Viola read the title outloud. "Sense and Sensibility, by a Lady. A new author I presume?"
"Yes indeed. Somewhat in the style of Miss Edgeworth I fancy. Well worth your Ladyship's attention."
Viola opened the book to flick through before deciding to buy, when the door bell tinkled again and another customer entered the shop.
After her interesting encounter with Lady Lydia Ashborne Mireille was determined to finish her shopping and return home. It seemed ages since she had seen her darling children. Also if she did not return home she feared that she would be too fatigued tomorrow and have puffy eyes at the ball. Any stops that she made would have to be brief.
Mireille decided that she would be wise to stop at a bookshop for something to read tomorrow since she had not been in town long enough to make any plans for the day tomorrow. Besides that the weather was so unfortunately dismal that she would not be going out this evening either. She wished that she had not read all of the books she had on her voyage to England. She requested that the coachman drive to the best bookshop that he knew. When the Carriage pulled near the entry to the shop Mireille alighted with Annette behind her.
Once she entered the shop she took a look around and perceived a lady who was being assisted by a gentleman. She nodded to the gentleman and took another look at the lady. She was quite elegantly dressed though not wearing anything that made Annette take notice. This was always a comfort to Mireille who was always in need of being amongst the most well dressed ladies in any room. Well to be honest she liked to be the best dressed lady of her age and rank. So if Annette was impressed enough by a lady’s attire Mireille knew that she was better dressed than herself. At any rate having observed the fashions in the room and been made quite comfortable in what she was wearing Mireille moved onto the object of her visit to the shop, books.
She walked over to the first table of books near her and picked up a book. It was by Mrs. Radcliffe it was a book that she had already read. The next book she picked up was May Yet Be Found by an Adam Lane. She had not heard of the author or the title so decided that she would take it home with her. If she did not like she would just put it on the shelf or give it to Annette to read.
When the gentleman came over to address her he introduced himself to as Mr. Decker and asked “Is there anything I could help you find this afternoon?”
Mireille replied “Well Mr. Decker, I would like to take this book that I have just picked up and If you have anything else that you think I may find diverting I should like to take that too. I am not quite sure what I will be in the mood to read tomorrow.
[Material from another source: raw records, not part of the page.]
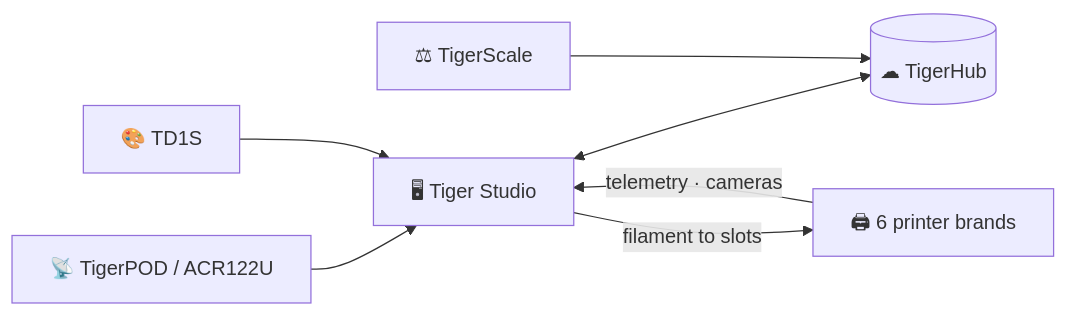
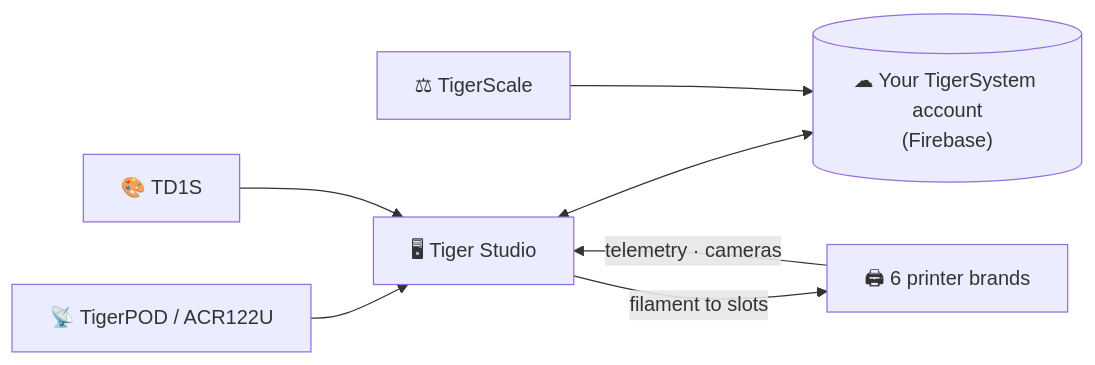
The diagram in docs/products/tiger-studio.md (TigerTag-Project/TigerSystem-Docs), drawn with Mermaid before and after one commit. The commit also changed 22 other files, not shown here.

Commit message:
Correct the TigerHub definition: TigerHub is the tigersystem.io web platform (showcase + social sandbox); the backend is plain, unbranded Firebase

````diff
--- a/docs/products/tiger-studio.md
+++ b/docs/products/tiger-studio.md
@@ -16,9 +16,9 @@
 ```mermaid
 flowchart LR
     RD["📡 TigerPOD / ACR122U"] --> ST["🖥 Tiger Studio"]
     TD["🎨 TD1S"] --> ST
-    ST <--> CLOUD[("☁ TigerHub")]
+    ST <--> CLOUD[("☁ Your TigerSystem account<br/>(Firebase)")]
     SCALE["⚖ TigerScale"] --> CLOUD
     ST -- "filament to slots" --> PRN["🖨 6 printer brands"]
     PRN -- "telemetry · cameras" --> ST
 ```
````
I am certain that I should not like it to be anything too serious.”
Mr. Decker walked over to near where the lady was standing and returned with a book in his hand. It looked to be the same title that the lady was looking over. “I have just gotten this title in, quite new.”
Mireille read the title of the book Sense and Sensibility, by A Lady. She decided that the book did not appear to be too serious and so she told Mr Decker that she would take it along with the other book she had already chosen. Then she turned to Annette and asked her if there was anything that she wished to purchase today. Annette said “Non, Madame I have not a need of anything new to read.” Then Mireille turned back to Mr. Decker and said “Then that will be all for me today, thank you very much.” She followed him to the counter and made her purchase.
As she walked past the lady Mireille smiled and nodded to her. Then she walked through the door into the street.
When they were back in the barouche Annette said to her “Merci Madame, I am very glad that you did not take a very long time in that shop. Books do give me such an headache. I so much prefer fashion plates.”
Mireille patted Annette on the knee and said “I know dear Annette, I always make my trips into bookshops with you as brief as possible.”
They drove on with Mireille keeping her eye on the shop windows as they passed for anything else that she should need to purchase for tomorrow.
((OOC: Mireille Out))